By Andrew North
BBC correspondent in Kabul
The Afghan government has announced new jobs for three provincial militia leaders, widely known as warlords.
Atta Mohammad - position may be strengthened
The move is aimed at reducing their power ahead of October presidential elections, but many are sceptical.
Under the deal, militia leaders in Nangarhar and Kandahar provinces become police chiefs.

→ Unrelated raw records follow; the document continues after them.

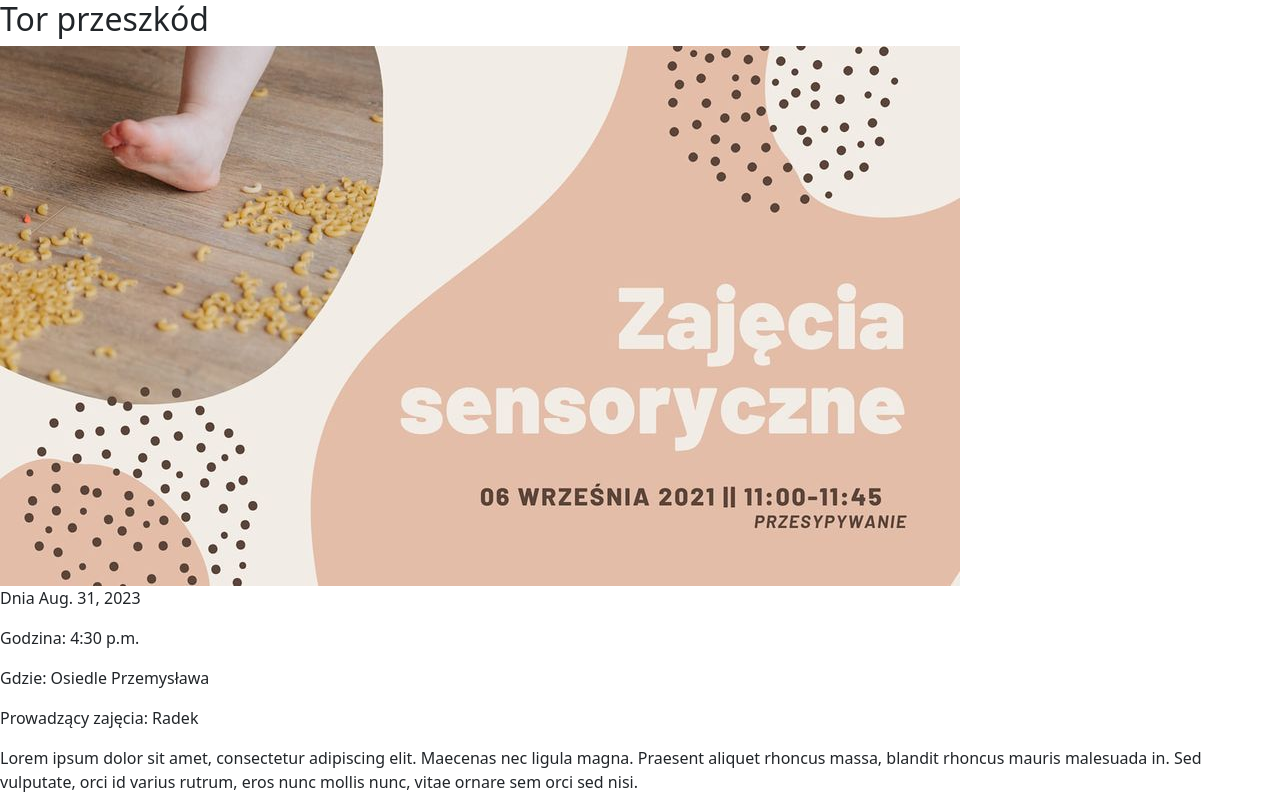
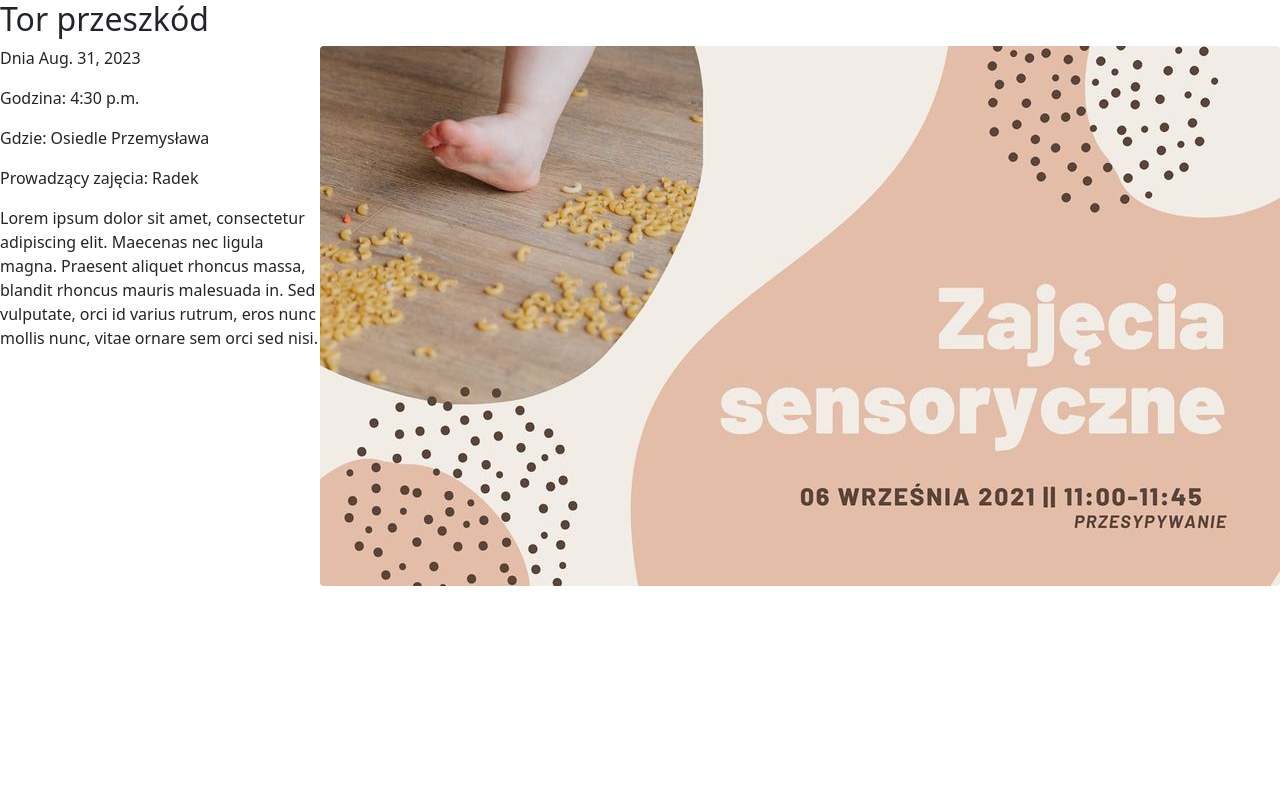
Before and after one commit to RadoslawPiekarski/Kreatywna_Polana, a Django app: page /events/tor-przeszkod in a window 1280 px wide. After the commit the page ends 586 px from the top, so only its background shows below. Run offline with Django 3.2, Linux system fonts and the light colour scheme.

Commit message:
added img classes

```diff
--- a/events/templates/events/event_detail.html
+++ b/events/templates/events/event_detail.html
@@ -13,7 +13,7 @@
     <section id="summary">
         <h2>{{ event.title }}</h2>
         <article>
-            <img src="{% static "events/images/"|add:event.image %}" alt="{{ event.title}}">
+            <img src="{% static "events/images/"|add:event.image %}" alt="{{ event.title}}" class="rounded float-end">
             <p>Dnia {{ event.date }}</p>
             <p>Godzina: {{ event.time }}</p>
             <p>Gdzie: {{ event.place }}</p>
```
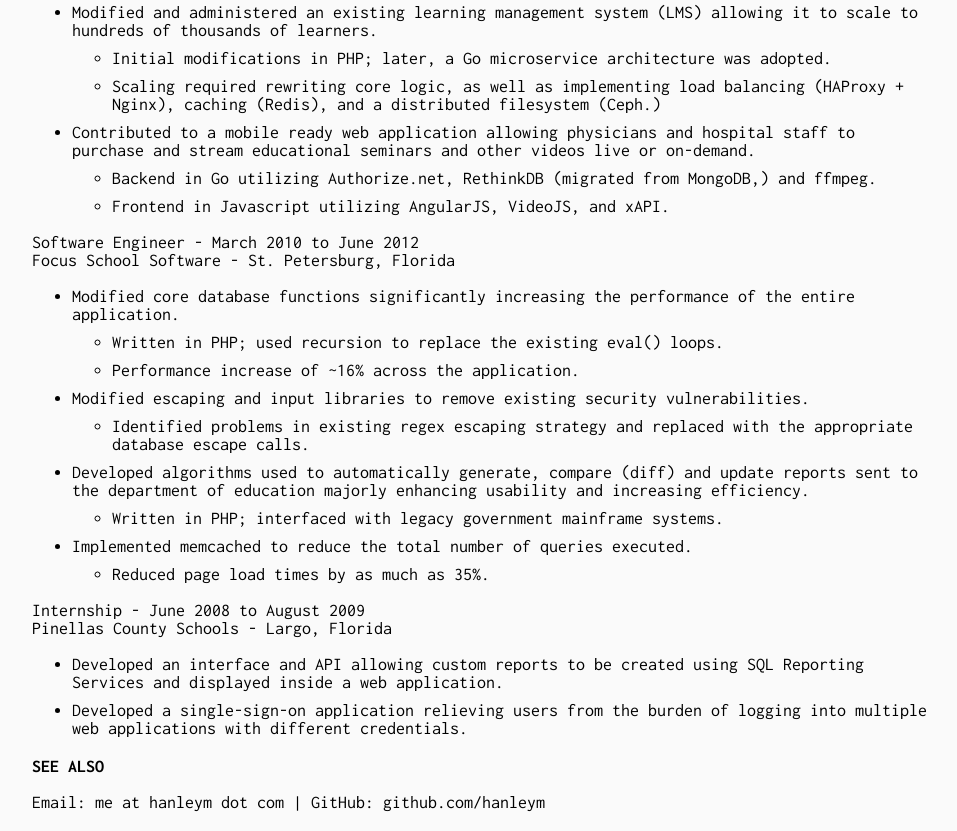
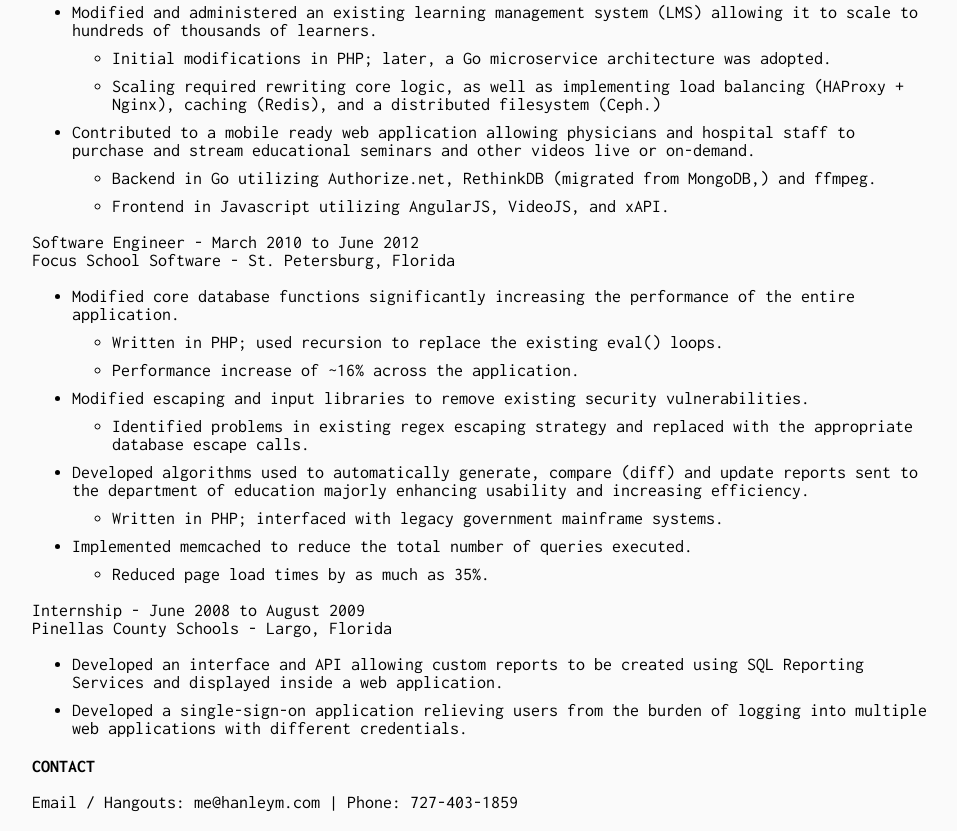
Before and after one commit to hanleym/resume, a plain HTML site: page index.html in a window 1280 px wide. Shown: the part 720-1551 px from the top of the page, without its empty margins (158-1115 px from the left). Drawn offline with Linux system fonts and the light colour scheme.

Commit message:
Changed contact info.

```diff
--- a/index.html
+++ b/index.html
@@ -104,9 +104,9 @@ Pinellas County Schools - Largo, Florida</p>
 <li>Developed a single-sign-on application relieving users from the burden of logging into multiple web applications with different credentials.</li>
 </ul>
 
-<h2 id="see-also">See Also</h2>
+<h2 id="contact">Contact</h2>
 
-<p>Email: me at hanleym dot com | GitHub: github.com/hanleym</p>
+<p>Email / Hangouts: me@hanleym.com | Phone: 727-403-1859</p>
 
 		</article>
 	</div>
```
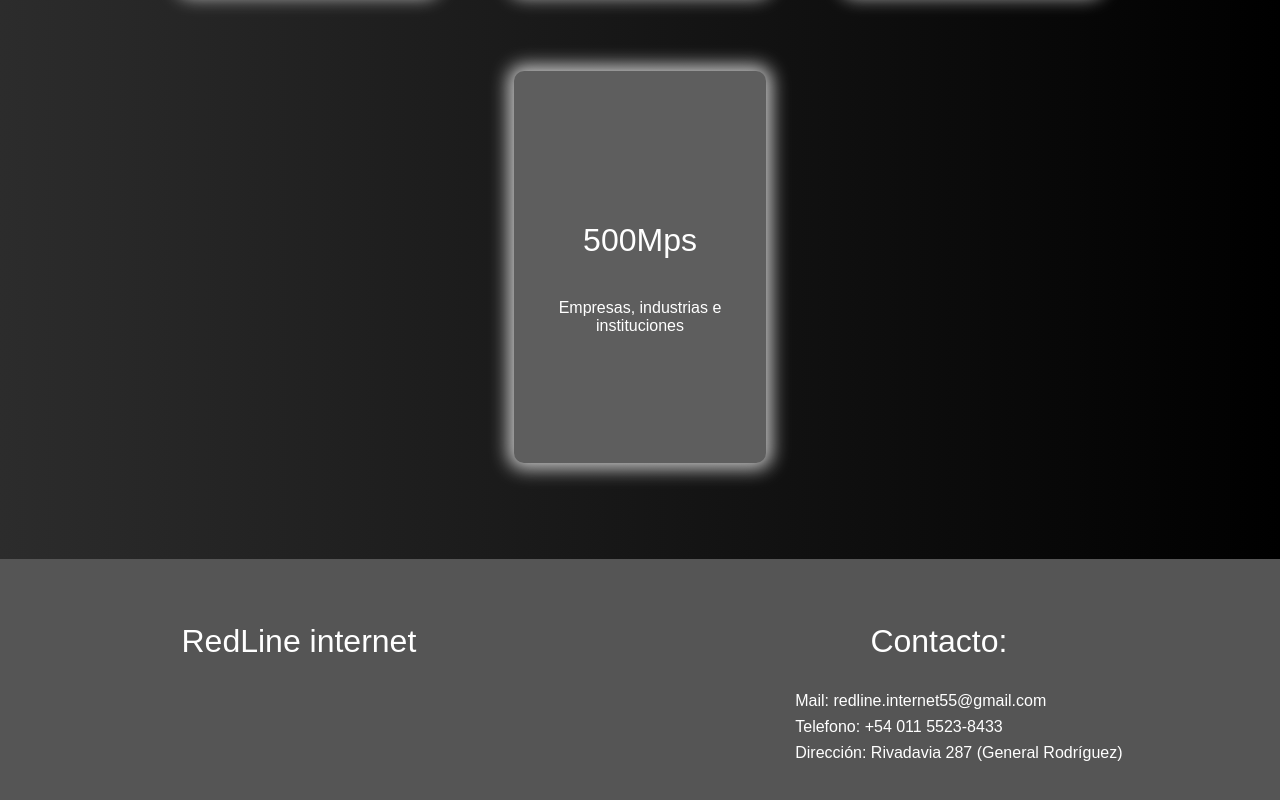
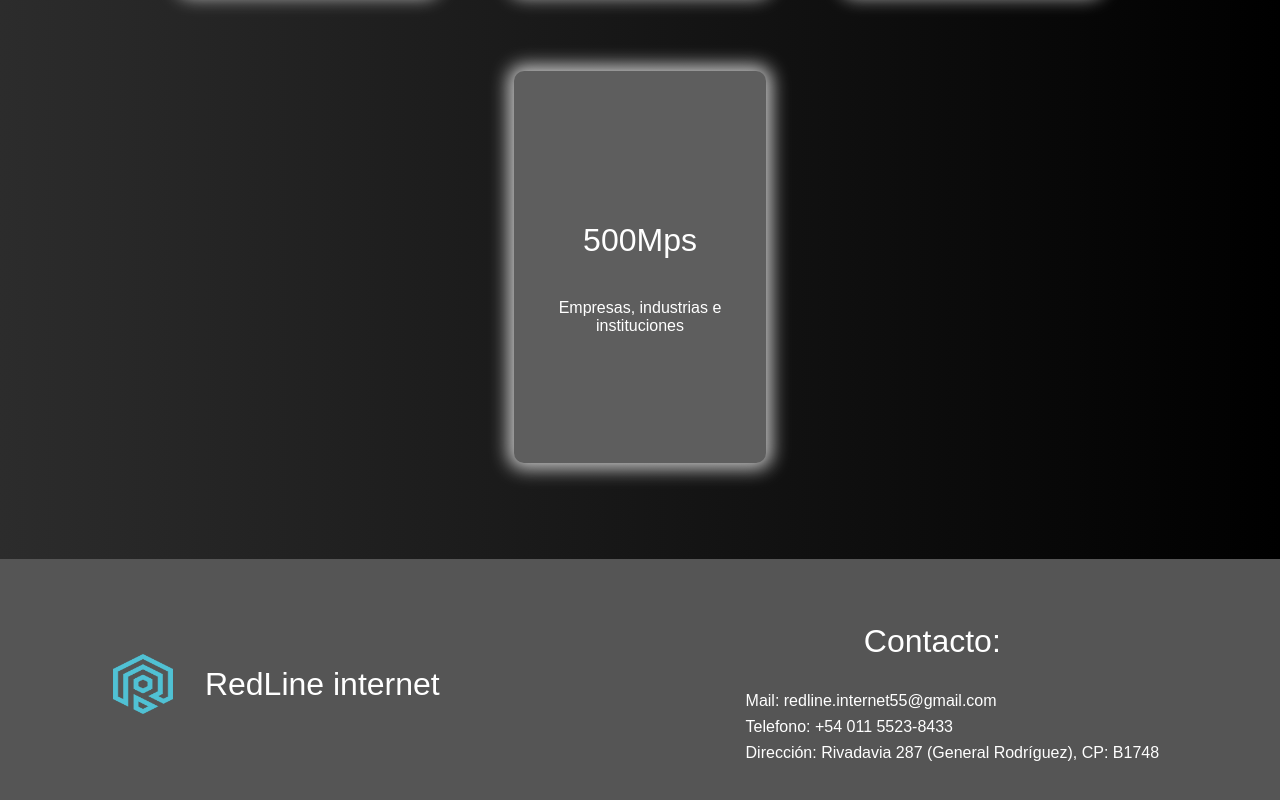
Before and after one commit to gabriel-shulman-1/redline, a React (Create React App) app: page / in a window 1280 px wide. Shown: the part 1009-1809 px from the top of the page. Built offline with nearby package versions, Linux system fonts and the light colour scheme.

Commit message:
mecanismo loading hecho, implementar

```diff
--- a/public/index.html
+++ b/public/index.html
@@ -9,12 +9,15 @@
       name="description"
       content="Web site created using create-react-app"
     />
+    <!--
       <link
         rel="stylesheet"
         href="https://unpkg.com/leaflet@1.7.1/dist/leaflet.css"
         integrity="sha512-xodZBNTC5n17Xt2JnixT1w88vCOXb5bOV0J3tvkgjIXwl1N0kmCgHg3n3kU9U0eD9PE2wB+T4dYsh1b7osTskw=="
         crossorigin="anonymous"
       />
+
+    -->
 
     <link rel="apple-touch-icon" href="%PUBLIC_URL%/logo192.png" />
     <link rel="preconnect" href="https://fonts.googleapis.com" />
--- a/src/Components/card.jsx
+++ b/src/Components/card.jsx
@@ -11,6 +11,7 @@ export const Card = ({ tipo, pDescription, idx }) => {
   const imagenDescription = [i1, i2, i3, i4, i5];
   const [enter, setEnter] = useState(false);
   const [currentImageIndex, setCurrentImageIndex] = useState(0);
+  const [loading, setLoading] = useState(true)
   const Navigate = useNavigate();
 
   const goToServices = (plan) => {
@@ -27,6 +28,7 @@ export const Card = ({ tipo, pDescription, idx }) => {
     let index = plan[idx]
     const interval = setInterval(() => {
       setCurrentImageIndex((prevIndex) => prevIndex === index.length - 1 ? 0 : prevIndex + 1);
+      {setLoading(false)}
     }, 1000);
 
     return () => clearInterval(interval);}, );
@@ -34,6 +36,8 @@ export const Card = ({ tipo, pDescription, idx }) => {
   let tittle = { tipo }.tipo.id;
   let description = { pDescription }.pDescription;
 
+
+  if (loading) return <div className="loading">Loading...</div>
   return (
     <>
       <div
@@ -46,7 +50,7 @@ export const Card = ({ tipo, pDescription, idx }) => {
       >
         <h2 className="rubik-h3">{tittle}</h2>
         {enter === true ? (
-          <img src={imagenDescription[currentImageIndex]} alt="" />
+          <img src={imagenDescription[currentImageIndex]} alt={imagenDescription[currentImageIndex]}/>
         ) : (
           ""
         )}
--- a/src/Components/footer.jsx
+++ b/src/Components/footer.jsx
@@ -1,16 +1,17 @@
+import logo from "../assets/REDLINE PNG TRANSP 09.png"
 export const Footer = () =>{
     return(
         <footer>
-        <div className="divFooter">
+        <div className="divFooter" style={{flexDirection:"row",display: "flex", alignItems: "center"}}>
+            <img src={logo} alt={logo} style={{width:"60px", height:"60px"}}/>
             <h3 className="rubik-h3">RedLine internet</h3>
-            <p></p>
         </div>
         <div className="divFooter">
             <h3 className="rubik-h3">Contacto:</h3>
             <ul>
                 <li><p className="rubik-p5">Mail: redline.internet55@gmail.com</p></li>
                 <li><p className="rubik-p5">Telefono: +54 011 5523-8433</p></li>
-                <li><p className="rubik-p5">Dirección: Rivadavia 287 (General Rodríguez)</p></li>
+                <li><p className="rubik-p5">Dirección: Rivadavia 287 (General Rodríguez), CP: B1748</p></li>
             </ul>
         </div>
     </footer>
```
Lines whose indentation alone changed are shown as unchanged.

Powerful commander Atta Mohammad becomes Balkh governor.
Regional militia chiefs are widely seen as the main obstacle to progress in Afghanistan and a successful vote.
Punishment by promotion
Some government officials were billing this beforehand as an important move against regional militia commanders.
Many Afghans will see this as more evidence that for now the commanders are untouchable
However, many people are already saying this was more a case of punishment by promotion than a serious effort to reduce their influence.
Some argue that as governor in Balkh province, Atta Mohammad, may in fact increase his power.
The same may apply to Hazrat Ali in Nangarhar, a close ally of US forces in 2001 in their unsuccessful hunt for Osama Bin Laden.
But President Hamid Karzai's spokesman said the government is trying to provide what he called opportunities to help ensure free and fair elections.
So what does this all add up to?
As always, Afghan politics is a delicate balancing act.
Few doubt Mr Karzai wants to reduce the power of militia commanders.
His problem, say many political analysts, is that he still needs perhaps the most important one on side - namely Defence Minister Qasim Fahim, who is also a patron of two of the men involved in this move.
Many Afghans, though, will see this as more evidence that for now the commanders, or warlords as they are commonly known, are untouchable.